The results have kept on coming, but the differences between Josep Guardiola's Bayern München and Carlo Ancelotti's version have been clear for a while. It has felt like intense domination has given way to a more passive level of control.
However, in the UEFA Champions League any gulf between the two coaches' regimes has not been quite so clear. Wednesday's 5-1 round of 16 first-leg demolition of Arsenal was Bayern's 16th straight home win in the competition, spanning the eras of both coaches. Whoever is in charge, it's the same old Bayern in Europe. Off the leash, they're fearsome and few teams can stop them.
One of the first things Zinédine Zidane did when becoming Madrid manager was to bring Casemiro into the centre of midfield in his 4-3-3 set-up. Since then the No14 has played every game when fit, and it is not hard to see why.
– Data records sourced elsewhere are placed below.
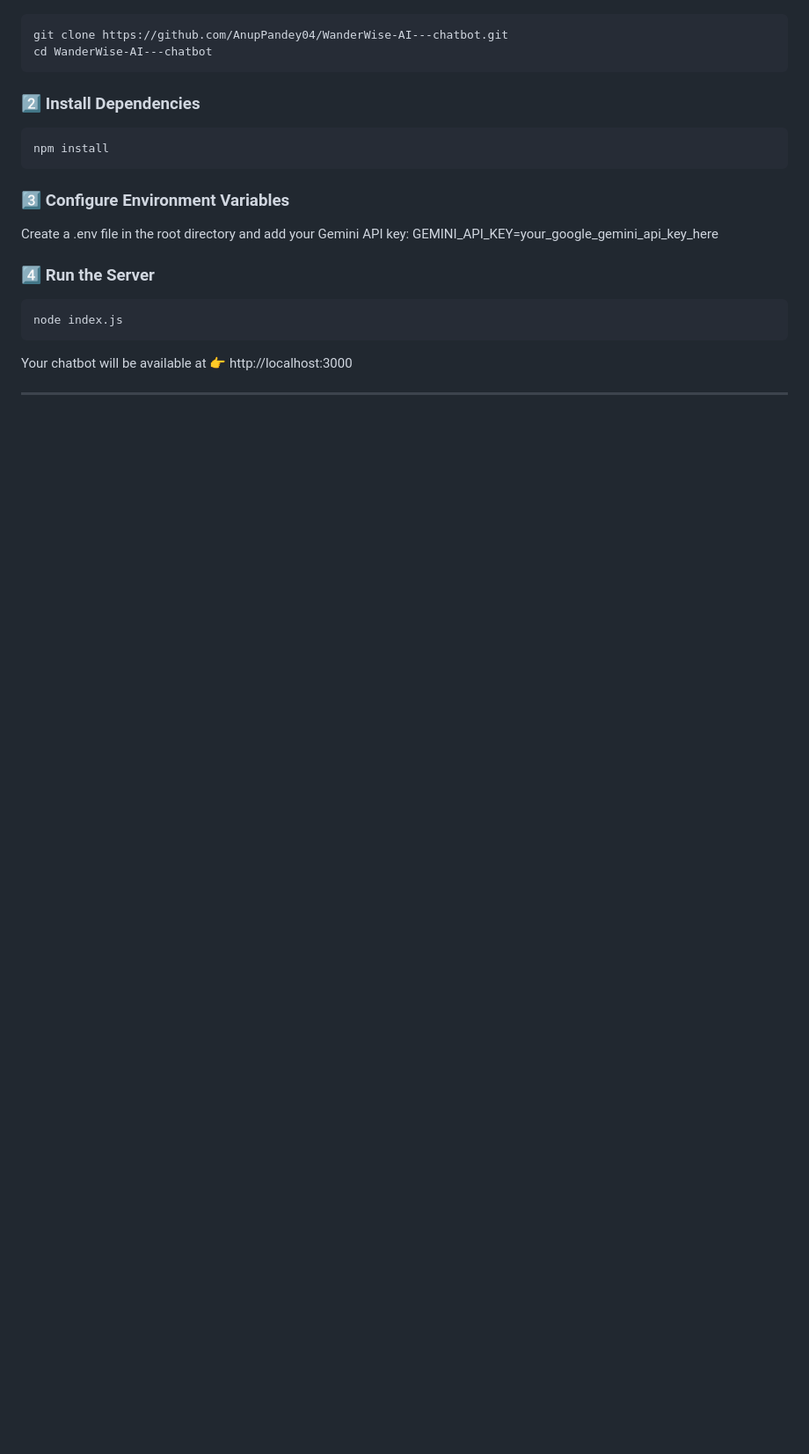
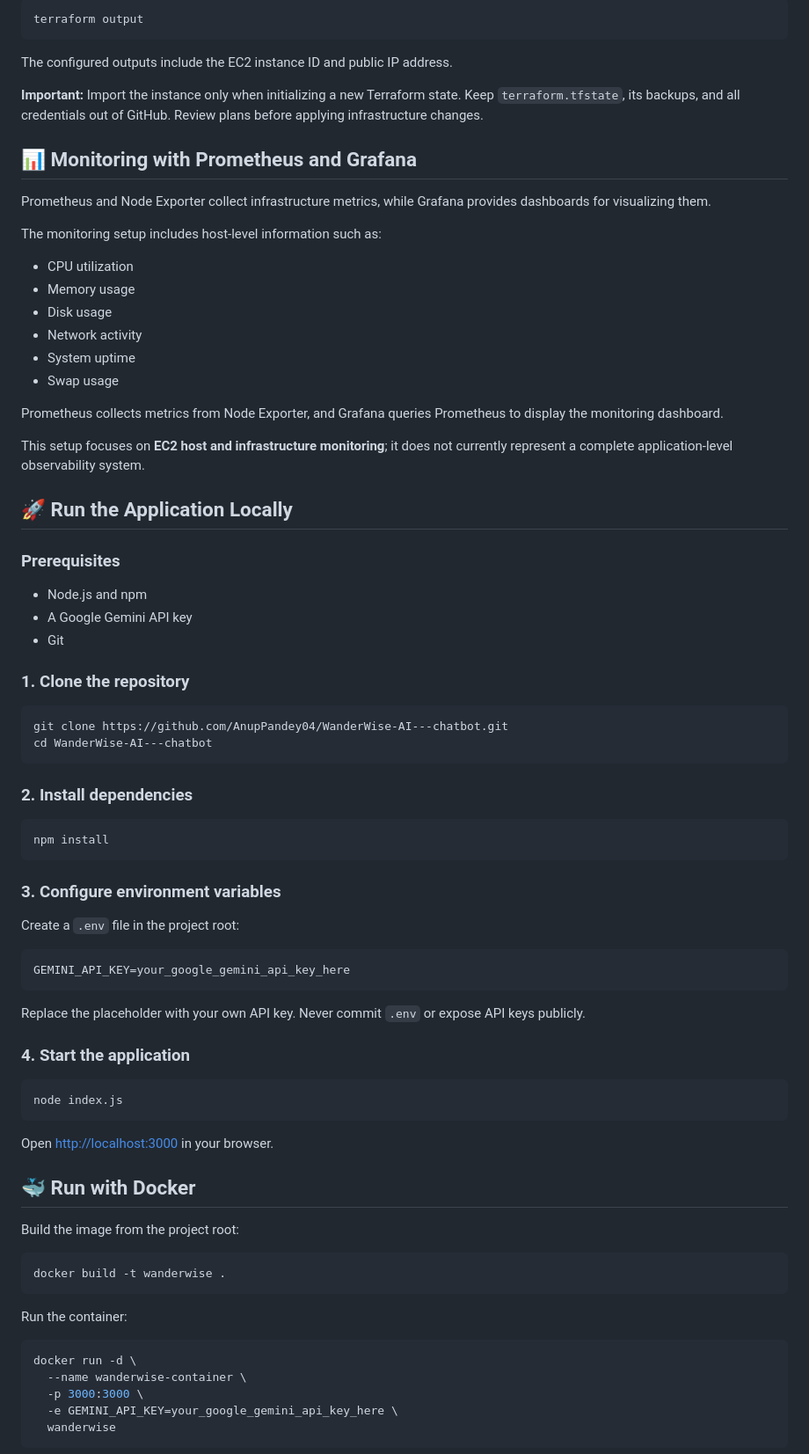
Before and after one commit to AnupPandey04/WanderWise-AI---chatbot, a Markdown page: README.md, the part around one of its changes. Shown at 88% size. GitHub-like rendering; blank space fills up the shorter version.

````diff
--- a/README.md
+++ b/README.md
@@ -70,18 +172,82 @@ wanderwise-ai/
+```bash
+terraform output
+```
+
+The configured outputs include the EC2 instance ID and public IP address.
+
+**Important:** Import the instance only when initializing a new Terraform state. Keep `terraform.tfstate`, its backups, and all credentials out of GitHub. Review plans before applying infrastructure changes.
+
+## 📊 Monitoring with Prometheus and Grafana
+
+Prometheus and Node Exporter collect infrastructure metrics, while Grafana provides dashboards for visualizing them.
+
+The monitoring setup includes host-level information such as:
+
+- CPU utilization
+- Memory usage
+- Disk usage
+- Network activity
+- System uptime
+- Swap usage
+
+Prometheus collects metrics from Node Exporter, and Grafana queries Prometheus to display the monitoring dashboard.
+
+This setup focuses on **EC2 host and infrastructure monitoring**; it does not currently represent a complete application-level observability system.
+
+## 🚀 Run the Application Locally
+
+### Prerequisites
+
+- Node.js and npm
+- A Google Gemini API key
+- Git
+
+### 1. Clone the repository
+
 ```bash
 git clone https://github.com/AnupPandey04/WanderWise-AI---chatbot.git
 cd WanderWise-AI---chatbot
 ```
-### 2️⃣ Install Dependencies
+
+### 2. Install dependencies
+
 ```bash
 npm install
 ```
-### 3️⃣ Configure Environment Variables
-Create a .env file in the root directory and add your Gemini API key:
+
+### 3. Configure environment variables
+
+Create a `.env` file in the project root:
+
+```env
 GEMINI_API_KEY=your_google_gemini_api_key_here
-### 4️⃣ Run the Server
+```
+
+Replace the placeholder with your own API key. Never commit `.env` or expose API keys publicly.
+
+### 4. Start the application
+
 ```bash
 node index.js
 ```
-Your chatbot will be available at 👉 http://localhost:3000
 
----
+Open [http://localhost:3000](http://localhost:3000) in your browser.
+
+## 🐳 Run with Docker
+
+Build the image from the project root:
+
+```bash
+docker build -t wanderwise .
+```
+
+Run the container:
+
+```bash
+docker run -d \
+  --name wanderwise-container \
+  -p 3000:3000 \
+  -e GEMINI_API_KEY=your_google_gemini_api_key_here \
+  wanderwise
+```
+
````
Also changed, not shown: other parts of README.md (+184 -91 lines).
Mobile, indefatigable and strong, he has all the tools required of a modern-day midfielder.
Casemiro's raison d'être is to win the ball back, get it under control and recycle possession quickly and concisely. He knows he is not there to play Hollywood balls or get the goals to fuel victory. He is a player that does not over complicate things and will never shy away from a tackle – the kind every coach loves to have.
He might not be the most talented member of this Madrid outfit, yet through sheer hard work and determination Casemiro is carving himself into a cult figure among the Bernabéu faithful. Moreover, he has made himself undroppable in Zidane's current line-up.
He allows Modrić and Kroos to do their thing This Madrid midfield is wonderful when firing on all cylinders, with Luka Modrić and Toni Kroos pulling the strings and using their vision and range of passing to push the team forward. However, Madrid's dynamic duo would not be able to function as they do without the former São Paulo prospect behind them.